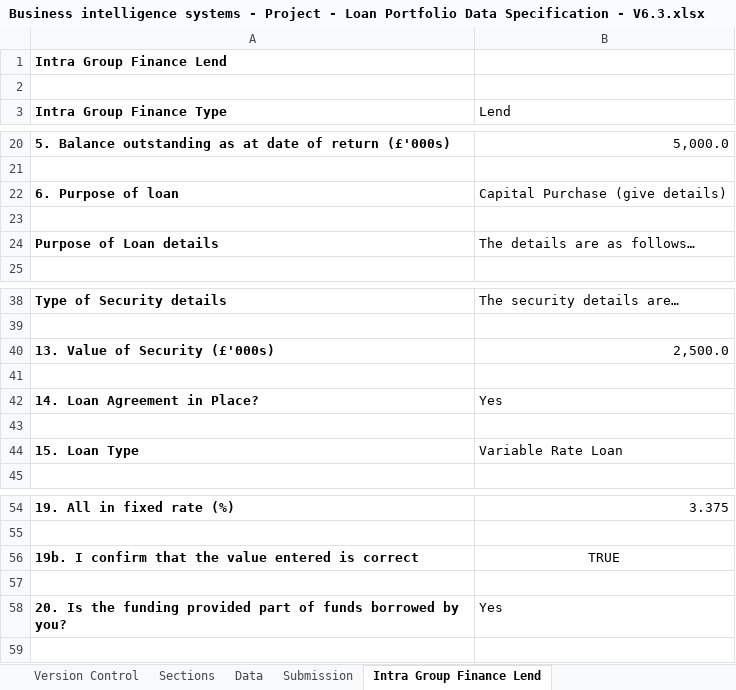
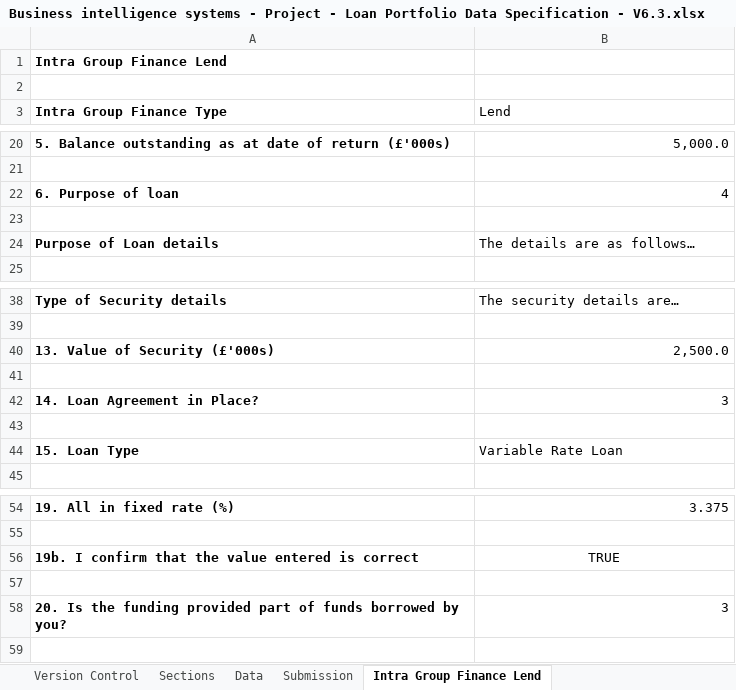
Before and after one commit to AlanFSlaterCompanyNet/ShrForms, an Excel workbook: specifications/lp/Business intelligence systems - Project - Loan Portfolio Data Specification - V6.3.xlsx, sheet Intra Group Finance Lend, drawn as a sheet; only a part is shown, gaps mark what is left out; values as stored, in another font and other column widths than the file's, no borders; charts and pictures not drawn; the diff names each change by its address in the sheet, - before the commit and + after, or states it on an @@ line.

```diff
--- a/specifications/lp/Business intelligence systems - Project - Loan Portfolio Data Specification - V6.3.xlsx (sheet Intra Group Finance Lend)
+++ b/specifications/lp/Business intelligence systems - Project - Loan Portfolio Data Specification - V6.3.xlsx (sheet Intra Group Finance Lend)
-B22 (Lend): Capital Purchase (give details)
+B22 (Lend): 4
-B42 (Lend): Yes
+B42 (Lend): 3
-B58 (Lend): Yes
+B58 (Lend): 3
```
Also changed, not shown: sheet Data, 3 other files.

§ ACTION ITEM: Could you restate every record above word for word, dropping the pictures?

§ TASK SOLUTION:
Before and after one commit to AlanFSlaterCompanyNet/ShrForms, an Excel workbook: specifications/lp/Business intelligence systems - Project - Loan Portfolio Data Specification - V6.3.xlsx, sheet Intra Group Finance Lend, drawn as a sheet; only a part is shown, gaps mark what is left out; values as stored, in another font and other column widths than the file's, no borders; charts and pictures not drawn; the diff names each change by its address in the sheet, - before the commit and + after, or states it on an @@ line.

```diff
--- a/specifications/lp/Business intelligence systems - Project - Loan Portfolio Data Specification - V6.3.xlsx (sheet Intra Group Finance Lend)
+++ b/specifications/lp/Business intelligence systems - Project - Loan Portfolio Data Specification - V6.3.xlsx (sheet Intra Group Finance Lend)
-B22 (Lend): Capital Purchase (give details)
+B22 (Lend): 4
-B42 (Lend): Yes
+B42 (Lend): 3
-B58 (Lend): Yes
+B58 (Lend): 3
```
Also changed, not shown: sheet Data, 3 other files.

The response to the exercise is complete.